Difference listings
§
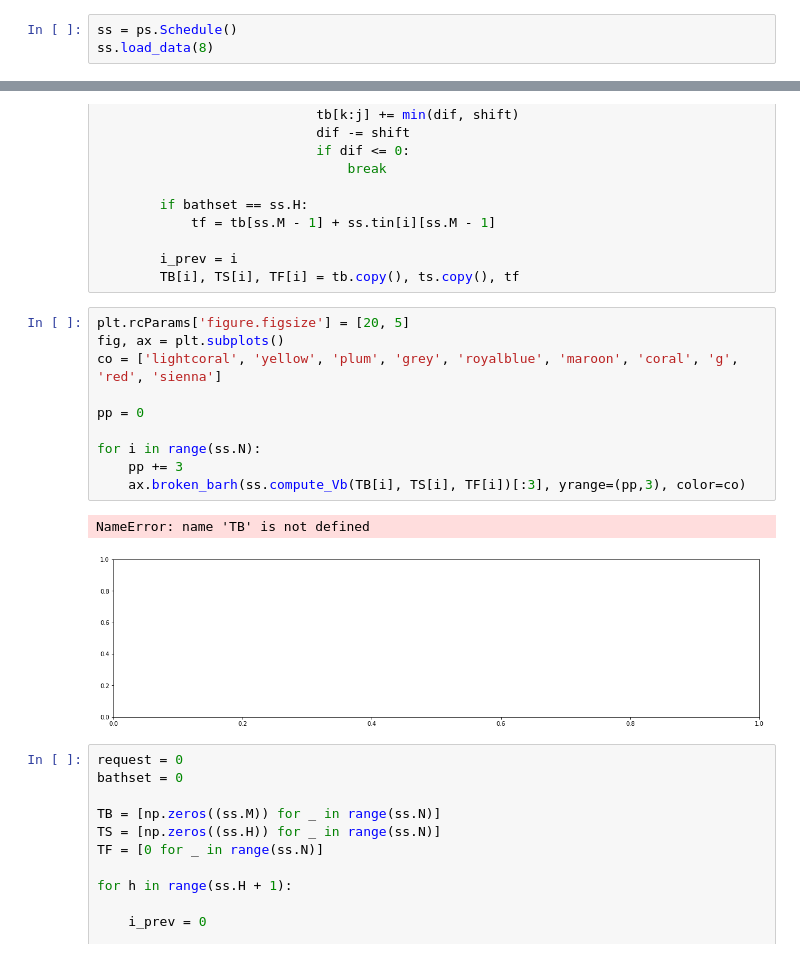
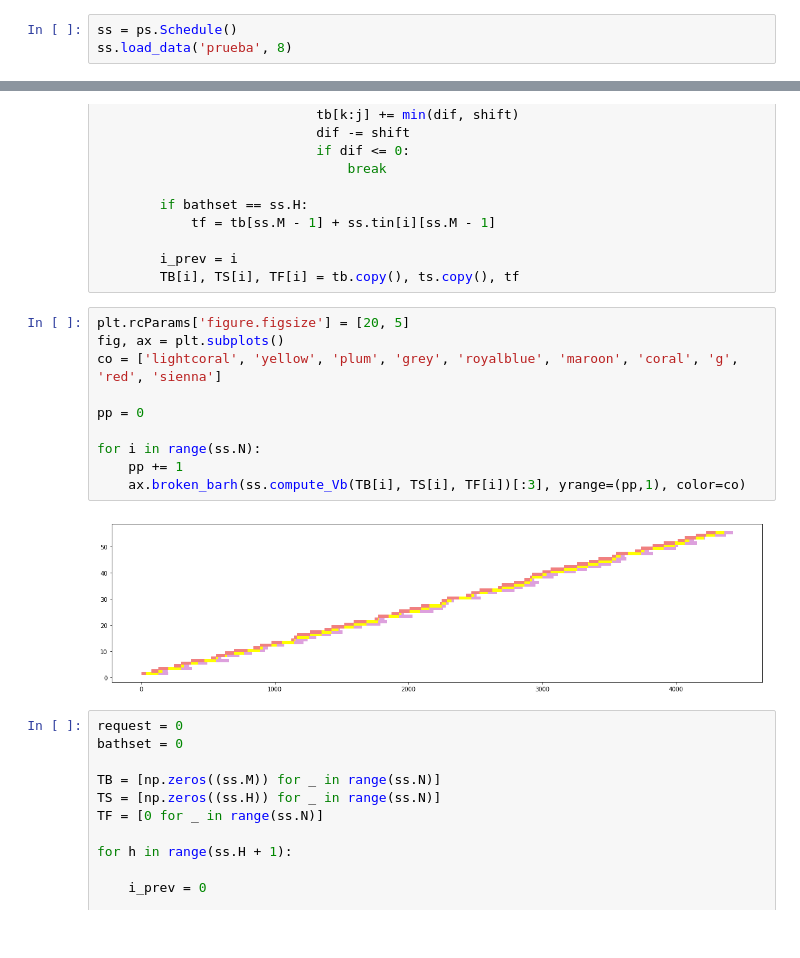
Before and after one commit to miguelcocruz/process_scheduling, a Jupyter notebook: notebooks/0.4-mcc-order_switch_greedy.ipynb, the cells around one changed output, grey strips where cells are left out. Drawn from its saved outputs; the diff is of its cells as text.

```diff
--- a/notebooks/0.4-mcc-order_switch_greedy.ipynb
+++ b/notebooks/0.4-mcc-order_switch_greedy.ipynb
@@ -10,7 +10,7 @@ import numpy as np
 import pandas as pd
 # %%
 ss = ps.Schedule()
-ss.load_data(8)
+ss.load_data('prueba', 8)
 # %%
 request = 0
 bathset = 0
@@ -214,16 +214,15 @@ for i in range(ss.N):
 # %%
 plt.rcParams['figure.figsize'] = [20, 5]
 fig, ax = plt.subplots()
 co = ['lightcoral', 'yellow', 'plum', 'grey', 'royalblue', 'maroon', 'coral', 'g', 'red', 'sienna']
 
 pp = 0
 
 for i in range(ss.N):
-    pp += 3
-    ax.broken_barh(ss.compute_Vb(TB[i], TS[i], TF[i])[:3], yrange=(pp,3), color=co)
+    pp += 1
+    ax.broken_barh(ss.compute_Vb(TB[i], TS[i], TF[i])[:3], yrange=(pp,1), color=co)
 # %% [output]
-NameError: name 'TB' is not defined
-[figure, old version]
+[figure, new version]
 # %%
 request = 0
 bathset = 0
```
Also changed, not shown: parts of 22 cells of this notebook, 18 other files.
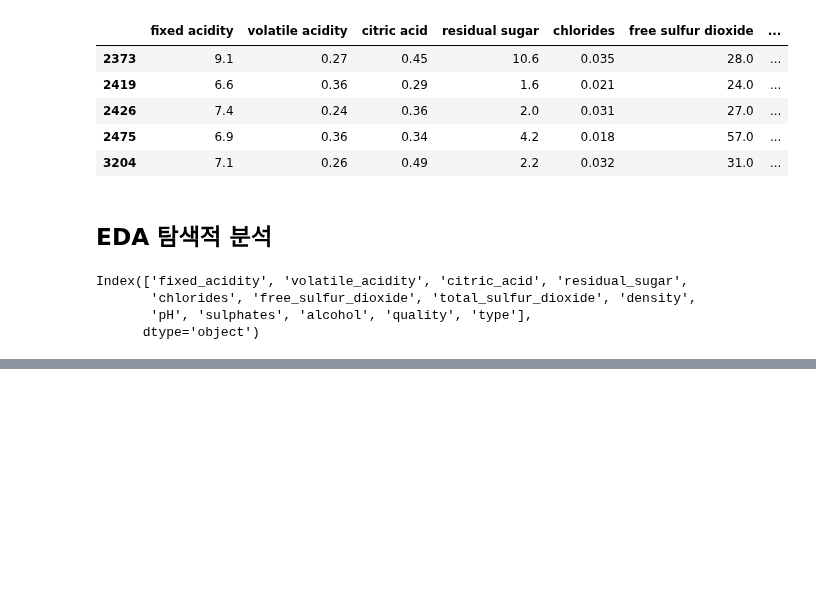
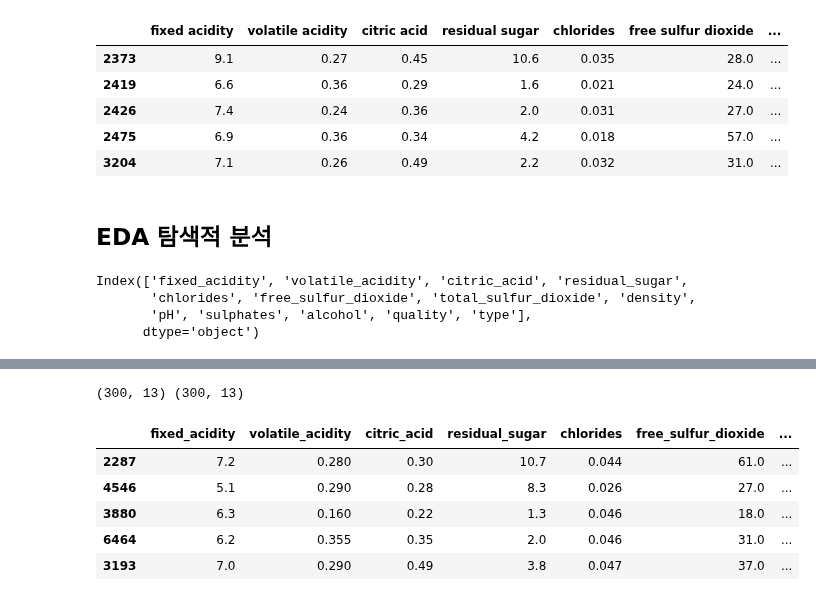
Before and after one commit to gitea0101/jupyter_note, a Jupyter notebook: dataframe/Data_ex5.ipynb, the cells around one changed output, grey strips where cells are left out. Cells and saved outputs as stored; diff of their text form; code cells hidden in the pictures; blank space fills up the shorter version.

```diff
--- a/dataframe/Data_ex5.ipynb
+++ b/dataframe/Data_ex5.ipynb
@@ -126,0 +168,16 @@ wine.groupby('type').describe()
+# %%
+red = wine[wine.type ==0]
+white = wine[wine.type ==1]
+
+red_sample = sampling(red)
+white_sample = sampling(white)
+print(red_sample.shape,white_sample.shape)
+white_sample.head()
+# %% [output]
+(300, 13) (300, 13)
+|  | fixed_acidity | volatile_acidity | citric_acid | residual_sugar | chlorides | free_sulfur_dioxide | ... |
+| 2287 | 7.2 | 0.280 | 0.30 | 10.7 | 0.044 | 61.0 | ... |
+| 4546 | 5.1 | 0.290 | 0.28 | 8.3 | 0.026 | 27.0 | ... |
+| 3880 | 6.3 | 0.160 | 0.22 | 1.3 | 0.046 | 18.0 | ... |
+| 6464 | 6.2 | 0.355 | 0.35 | 2.0 | 0.046 | 31.0 | ... |
+| 3193 | 7.0 | 0.290 | 0.49 | 3.8 | 0.047 | 37.0 | ... |
```
Also changed, not shown: parts of 11 cells of this notebook, 1 other file.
§
TASK PROMPT = Every line in the data that holds the string "cells" should be copied.

RESPONSE AREA =
Before and after one commit to miguelcocruz/process_scheduling, a Jupyter notebook: notebooks/0.4-mcc-order_switch_greedy.ipynb, the cells around one changed output, grey strips where cells are left out. Drawn from its saved outputs; the diff is of its cells as text.
Also changed, not shown: parts of 22 cells of this notebook, 18 other files.
Before and after one commit to gitea0101/jupyter_note, a Jupyter notebook: dataframe/Data_ex5.ipynb, the cells around one changed output, grey strips where cells are left out. Cells and saved outputs as stored; diff of their text form; code cells hidden in the pictures; blank space fills up the shorter version.
Also changed, not shown: parts of 11 cells of this notebook, 1 other file.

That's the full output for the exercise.